As I mentioned in yesterday's Art Shamsky post, we went to BeatleFest for the first time. Although I am a Stones guy, the Beatles are still a favorite. I had never really gone to a band convention like the fest but I have to say, I loved the experience.

There was plenty of cool memorabilia to check out and some good interviews with Gary Dreamweaver Wright and former members of Badfinger. But the best part was the fans. There were informal jams breaking out all over the place and two stations where quasi-formal rocking occurred. This jam area in the lobby was a non-stop love-in the entire five hours we were there; every time we walked by, it seemed there was a new instrumentalist.

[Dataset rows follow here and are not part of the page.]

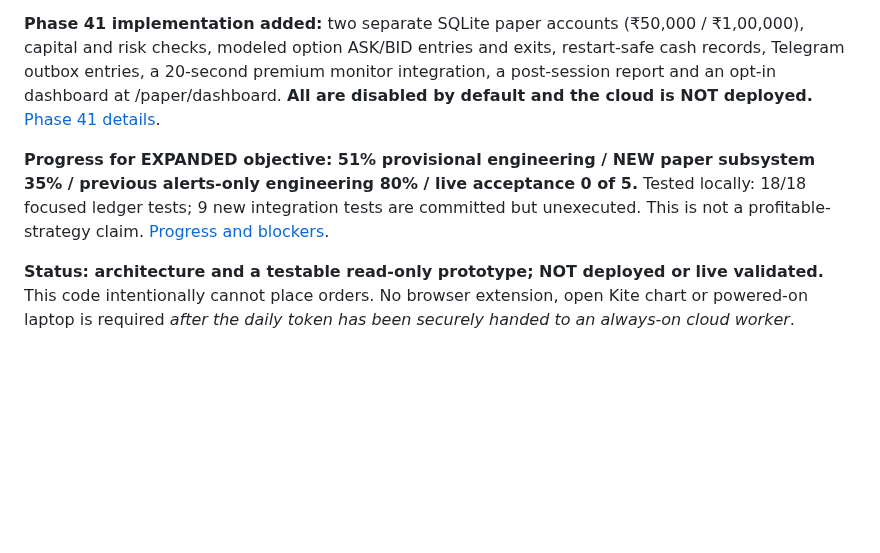
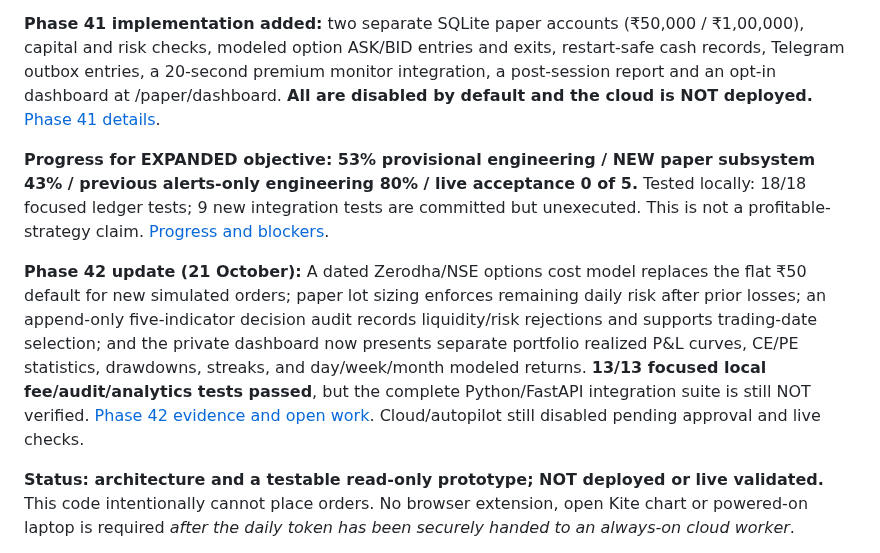
Before and after one commit to Tirthanand17/Indicator-Setup, a Markdown page: cloud-alerts/README.md, the part around the change. GitHub-like rendering; blank space fills up the shorter version.

Commit message:
Phase 42: update user-facing project overview for dated fees, missed signal audit and 53% scope

```diff
--- a/cloud-alerts/README.md
+++ b/cloud-alerts/README.md
@@ -4,7 +4,9 @@
 
 **Phase 41 implementation added:** two separate SQLite paper accounts (₹50,000 / ₹1,00,000), capital and risk checks, modeled option ASK/BID entries and exits, restart-safe cash records, Telegram outbox entries, a 20-second premium monitor integration, a post-session report and an opt-in dashboard at /paper/dashboard. **All are disabled by default and the cloud is NOT deployed.** [Phase 41 details](docs/AUTOMATED_PAPER_PORTFOLIO_PHASE41.md).
 
-**Progress for EXPANDED objective: 51% provisional engineering / NEW paper subsystem 35% / previous alerts-only engineering 80% / live acceptance 0 of 5.** Tested locally: 18/18 focused ledger tests; 9 new integration tests are committed but unexecuted. This is not a profitable-strategy claim. [Progress and blockers](docs/PROGRESS.md).
+**Progress for EXPANDED objective: 53% provisional engineering / NEW paper subsystem 43% / previous alerts-only engineering 80% / live acceptance 0 of 5.** Tested locally: 18/18 focused ledger tests; 9 new integration tests are committed but unexecuted. This is not a profitable-strategy claim. [Progress and blockers](docs/PROGRESS.md).
+
+**Phase 42 update (21 October):** A dated Zerodha/NSE options cost model replaces the flat ₹50 default for new simulated orders; paper lot sizing enforces remaining daily risk after prior losses; an append-only five-indicator decision audit records liquidity/risk rejections and supports trading-date selection; and the private dashboard now presents separate portfolio realized P&L curves, CE/PE statistics, drawdowns, streaks, and day/week/month modeled returns. **13/13 focused local fee/audit/analytics tests passed**, but the complete Python/FastAPI integration suite is still NOT verified. [Phase 42 evidence and open work](docs/AUTOMATED_PAPER_PORTFOLIO_PHASE42.md). Cloud/autopilot still disabled pending approval and live checks.
 
 **Status: architecture and a testable read-only prototype; NOT deployed or live validated.** This code intentionally cannot place orders. No browser extension, open Kite chart or powered-on laptop is required *after the daily token has been securely handed to an always-on cloud worker*.
 
```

Here is the people's rendition of "The End," with keyboard and trumpet, no less.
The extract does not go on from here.